Three suspects arrested in Leelanau drug bust

Jan. 25—GREILICKVILLE — A Leelanau County inmate was trying to manage a drug scheme while he was serving time in the jail — that's what authorities heard.

So the Traverse Narcotics Team followed the Jan. 18 tip from a state Department of Corrections parole officer — and one thing led to another.

Ultimately, it led them to jail inmate Jacob Overholt, 31, and the eventual seizure of 4.8 ounces of cocaine powder, Alprazolam pills, Oxycodone pills, 1,587 orange pills suspected to be a mixture of methamphetamine and fentanyl and nearly $3,000 in cash.
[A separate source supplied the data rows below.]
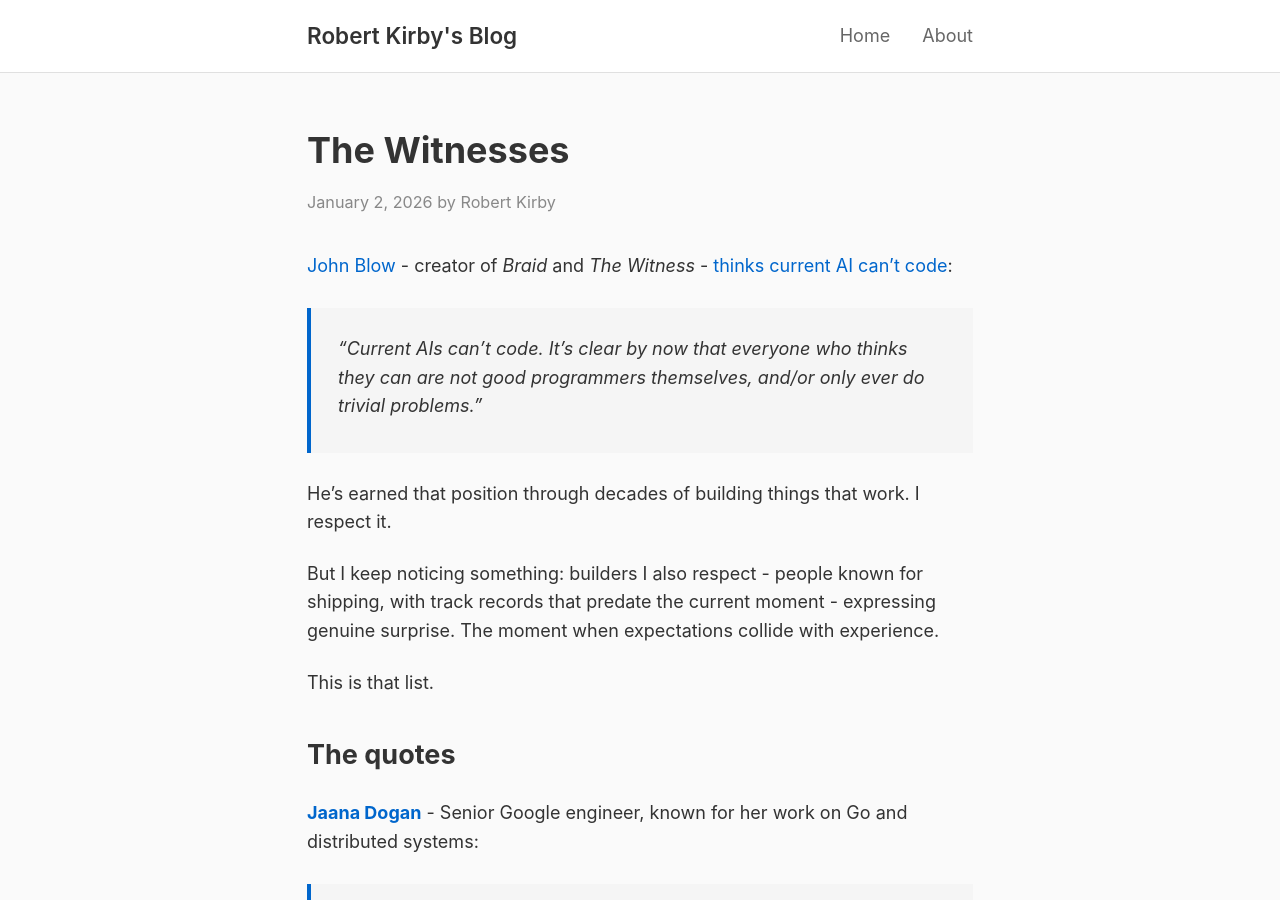
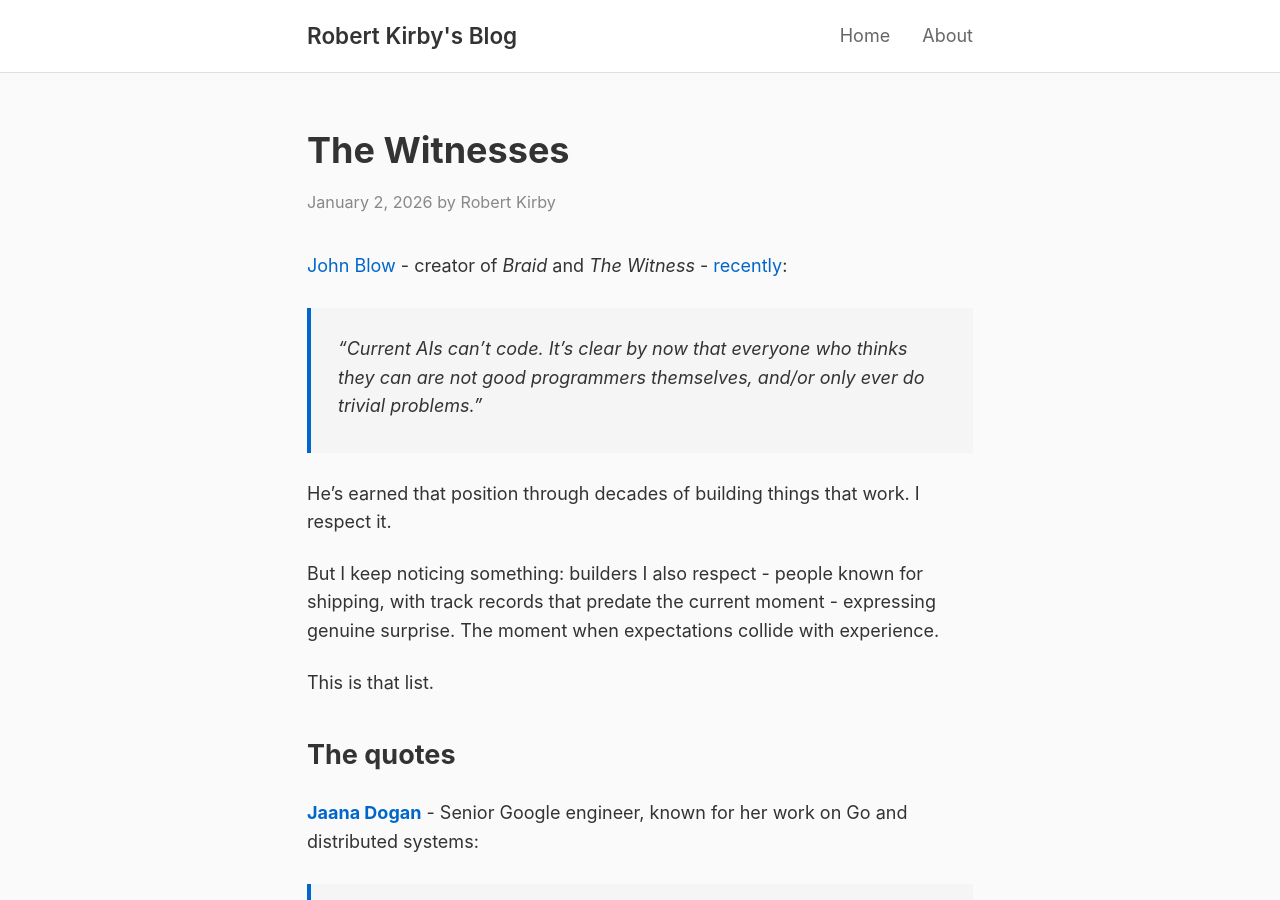
Before and after one commit to rob137/rob137.github.io, a Jekyll site: the page built from _posts/2026-01-02-the-witnesses.md, in a window 1280 px wide and 900 px high. Built offline with Jekyll 4.4.1, drawn with Linux system fonts in a browser that asks for light colours.

Commit message:
Let Blow quote speak for itself
Remove redundant "thinks current AI can't code" - the quote says it

🤖 Generated with [Claude Code](https://claude.com/claude-code)

Co-Authored-By: Claude Opus 4.5 <noreply@anthropic.com>

```diff
--- a/_posts/2026-01-02-the-witnesses.md
+++ b/_posts/2026-01-02-the-witnesses.md
@@ -6,7 +6,7 @@ tags: [ai, llm, coding, evidence]
 excerpt: "A running list of respected programmers - people with Wikipedia pages for actually building things - expressing genuine surprise at AI coding tools."
 ---
 
-[John Blow](https://en.wikipedia.org/wiki/Jonathan_Blow) - creator of *Braid* and *The Witness* - [thinks current AI can't code](https://x.com/Jonathan_Blow/status/2006479911750611333):
+[John Blow](https://en.wikipedia.org/wiki/Jonathan_Blow) - creator of *Braid* and *The Witness* - [recently](https://x.com/Jonathan_Blow/status/2006479911750611333):
 
 > "Current AIs can't code. It's clear by now that everyone who thinks they can are not good programmers themselves, and/or only ever do trivial problems."
 
```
But, first, TNT set up surveillance of a house on Southwest Bayshore Drive in Elmwood Township.

As they were surveilling the house, they conducted a traffic stop of a pickup truck.

While they were searching the truck, officers found "multiple items related to drug use" and drugs, Michigan State Police Lt. Derrick Carroll said.

The truck's driver, Frederick Zimmerman, 43, from Interlochen, was arrested and arraigned on possession of cocaine charges and given a personal recognizance bond of $50,000.

As the traffic stop was happening, other TNT detectives and MDOC officers searched the Elmwood Township house, where Taylor Soper, 27, was living at the time.

During their search of the house, police said they found more drugs and cash.

Soper was taken into custody at the Leelanau County Jail and arraigned on Jan. 20 alongside Overholt on charges of possessing more than 50 grams of cocaine, possession with intent to deliver cocaine and maintaining a drug house. Their cash bonds were set at $100,000.

Carroll said additional charges are likely to be issued by the Leelanau County Prosecutor's Office once lab results on the pills confirm the substances they contain.

This bust is part of a larger effort by the U.S. Drug Enforcement Administration to get fentanyl off the streets.

In 2022, the DEA reported seizing more than 379 million doses of fentanyl, with more than 19 million of that coming from Michigan and Ohio.

"Fentanyl in pill form is a deliberate attempt by drug cartels to make illicit drug use more appealing to Americans. We have seized fentanyl in just about every size, shape and color in both Michigan and Ohio," DEA Detroit Special Agent in Charge Orville Greene said.

The number of these pills being sold on the streets has grown rapidly in the past year, Greene said.

Many of these highly addictive pills — six out of every 10, according to tests the DEA has conducted — contain a potentially lethal amount of the drug fentanyl.